"We told you that they then moved to an irrigation ditch on the eastern side of the village of My Lai, and there, the accused, along with members of his platoon did as the accused directed, gathered up more people, this time unarmed men, women, children, and babies, and put them in that irrigation ditch and shot them, and that he (indicating defendant) participated; and he caused their death and that they died."

[snip]

"Shortly thereafter, the accused heard someone yell, 'A child is getting away!' He ran back to that area, picked the child up, approximately two years old, threw the child in the ditch, shot, and killed him."

Yeah, 3 years confined to an apartment. That's justice. So, as sorry as William Calley is today, and the demons he must have lived with for the past 40 years, I'm having a hard time ginning up any sympathy. Fuck him and his apology. He cast dishonor on all of us in uniform.


I don't want to end the week on such a down note, so I'll give a salute to three men who were in My Lai that day, three men who did not get an Esquire cover or Nixon's love. They were a helicopter crew who acted with more honor than the president, and in those dark days of 1968, we could have used a few more men in white hats.

It wasn't until 30 years later that the Army recognized their valor.

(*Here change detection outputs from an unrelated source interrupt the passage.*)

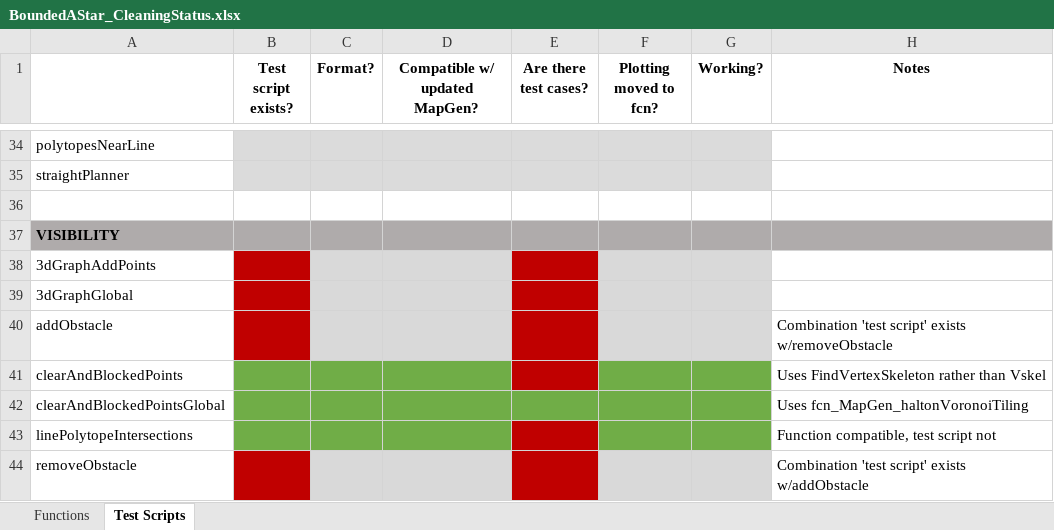
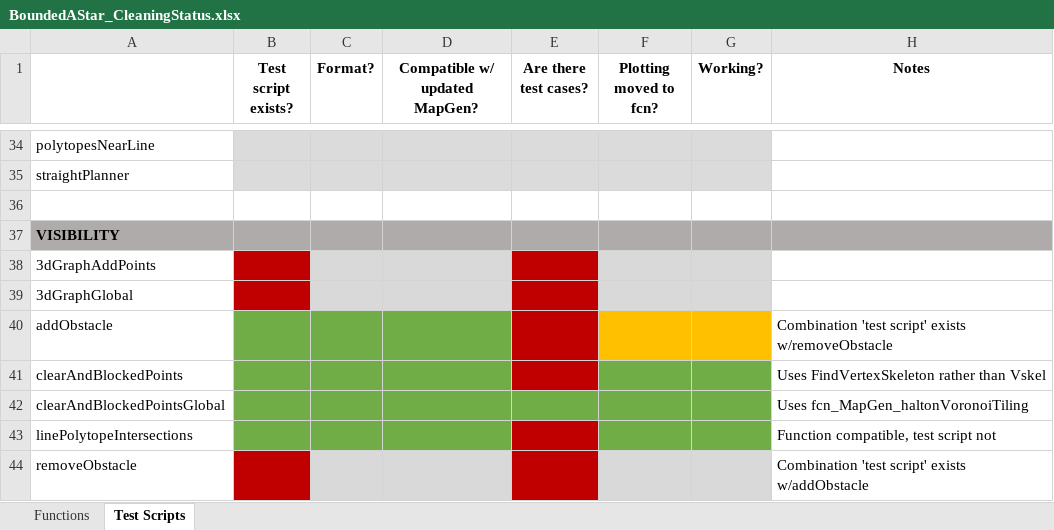
Before and after one commit to ivsg-psu/PathPlanning_GridFreePathPlanners_BoundedAStar, an Excel workbook: BoundedAStar_CleaningStatus.xlsx, sheet Test Scripts, drawn as a sheet; only a part is shown, gaps mark what is left out; values as stored, in another font and other column widths than the file's, no borders; the diff names each change by its address in the sheet, - before the commit and + after, or states it on an @@ line.

Commit message:
FEAT: writing separate test script for fcn_Visibility_addObstacle

```diff
--- a/BoundedAStar_CleaningStatus.xlsx (sheet Test Scripts)
+++ b/BoundedAStar_CleaningStatus.xlsx (sheet Test Scripts)
-B40 fill: #C00000
+B40 fill: #70AD47
-C40:D40 fill: #D9D9D9
+C40:D40 fill: #70AD47
-F40:G40 fill: #D9D9D9
+F40:G40 fill: #FFC000
```
Also changed, not shown: sheet Functions, 4 other files.
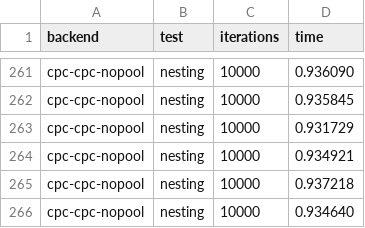
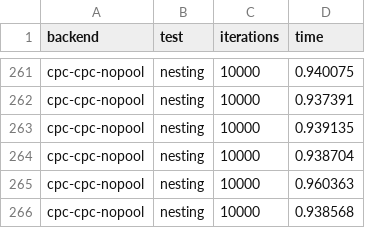
Before and after one commit to kerneis/cpc-qemu-bench, a CSV file: data/microbench.csv, drawn as a sheet; only a part is shown, gaps mark what is left out; the diff covers the shown part only; the diff names each change by its address in the sheet, - before the commit and + after, or states it on an @@ line.

```diff
--- a/data/microbench.csv
+++ b/data/microbench.csv
-D261 (time): 0.936090
+D261 (time): 0.940075
-D262 (time): 0.935845
+D262 (time): 0.937391
-D263 (time): 0.931729
+D263 (time): 0.939135
-D264 (time): 0.934921
+D264 (time): 0.938704
-D265 (time): 0.937218
+D265 (time): 0.960363
-D266 (time): 0.934640
+D266 (time): 0.938568
```
Also changed, not shown: 54 edited cells elsewhere in this file, 1 other file.
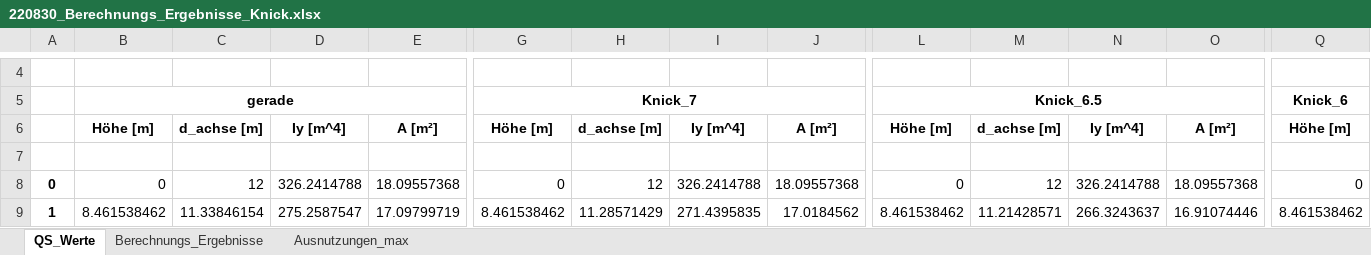
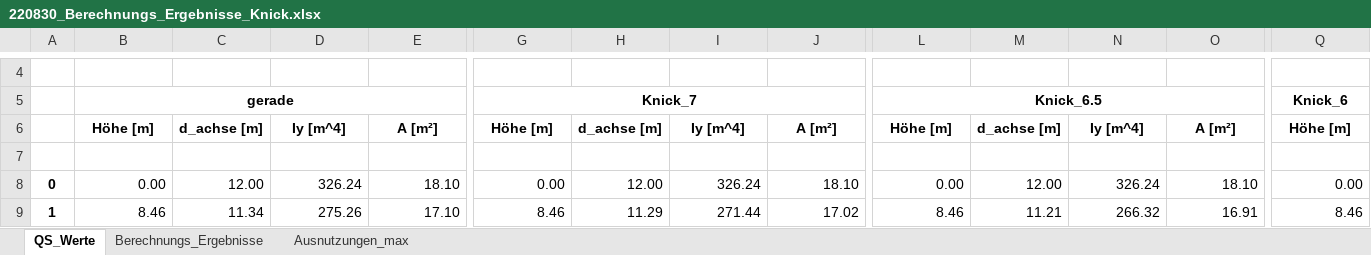
Before and after one commit to JoZimmer/CoupledBeams, an Excel workbook: 3DBeam/output/220830_Berechnungs_Ergebnisse_Knick.xlsx, sheet QS_Werte, drawn as a sheet; only a part is shown, gaps mark what is left out; values as stored, in another font and other column widths than the file's, no borders; the diff covers the shown part only; the diff names each change by its address in the sheet, - before the commit and + after, or states it on an @@ line.

```diff
--- a/3DBeam/output/220830_Berechnungs_Ergebnisse_Knick.xlsx (sheet QS_Werte)
+++ b/3DBeam/output/220830_Berechnungs_Ergebnisse_Knick.xlsx (sheet QS_Werte)
-B8: 0
+B8: 0.00
-C8: 12
+C8: 12.00
-D8: 326.2414788
+D8: 326.24
-E8: 18.09557368
+E8: 18.10
-G8: 0
+G8: 0.00
-H8: 12
+H8: 12.00
-I8: 326.2414788
+I8: 326.24
-J8: 18.09557368
+J8: 18.10
-L8: 0
+L8: 0.00
-M8: 12
+M8: 12.00
-N8: 326.2414788
+N8: 326.24
-O8: 18.09557368
+O8: 18.10
-Q8: 0
+Q8: 0.00
-B9: 8.461538462
+B9: 8.46
-C9: 11.33846154
+C9: 11.34
-D9: 275.2587547
+D9: 275.26
-E9: 17.09799719
+E9: 17.10
-G9: 8.461538462
+G9: 8.46
-H9: 11.28571429
+H9: 11.29
-I9: 271.4395835
+I9: 271.44
-J9: 17.0184562
+J9: 17.02
-L9: 8.461538462
+L9: 8.46
-M9: 11.21428571
+M9: 11.21
-N9: 266.3243637
+N9: 266.32
-O9: 16.91074446
+O9: 16.91
-Q9: 8.461538462
+Q9: 8.46
```
Also changed, not shown: 197 edited cells elsewhere in this sheet, sheet Berechnungs_Ergebnisse, 3DBeam/output/Querschnittswerte.xlsx, 15 other files.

This is from the NPR story about Hugh Thompson's death in 2006:

Early in the morning of March 16, 1968, helicopter pilot Hugh Thompson, door-gunner Lawrence Colburn and crew chief Glenn Andreotta came upon U.S. ground troops killing Vietnamese civilians in and around the village of My Lai.

They landed the helicopter in the line of fire between American troops and fleeing Vietnamese civilians and pointed their own guns at the U.S. soldiers to prevent more killings.

In 1998, the Army honored the three men with the prestigious Soldier's Medal, the highest award for bravery not involving conflict with an enemy. It was a posthumous award for Andreotta, who had been killed in battle three weeks after My Lai.

"It was the ability to do the right thing even at the risk of their personal safety that guided these soldiers to do what they did," Army Maj. Gen. Michael Ackerman said at the 1998 ceremony. The three "set the standard for all soldiers to follow."

Thirty years seems a little late, especially for Andreotta, but better late than not at all. Here's Thompson and Colburn in My Lai in 1998. Happier times. God bless them.

On a side note, the Esquire cover was the work of the legendary ad man/art director, George Lois. I usually admire his dark sensibility, but that cover's a bit much, even for me.

5 comments:

pattinase (abbott) said...

That cover turned my stomach.

Graham Powell said...

I'm not sure life was harsh enough for this. Calley's actions unfairly darken the reputations of all our soldiers.

If you didn't like that cover, here's a portrait of a hero.

Gary M said...

Great post, David. It's a dark part of our past that is too easily swept under the carpet. I can only imagine that uttering the name "Lieutenant Calley" will bring absolutely no response from those under 40 years of age. Unfortunately, the same is true for Thompson, Colburn and Andreotta as well. Thank you for mentioning their true bravery and humanity.

Tom said...

The Huey crew; real patriots. They stood up.

You're right, Gary; Gen X has no idea (or any great interest from what I can tell) in the story of Calley and Medina.

Graham; thank you.

Oyoyewi said...

Calley, hope the fucking idiot dies a painfull death,including all those GI morons, die with pain, lots of it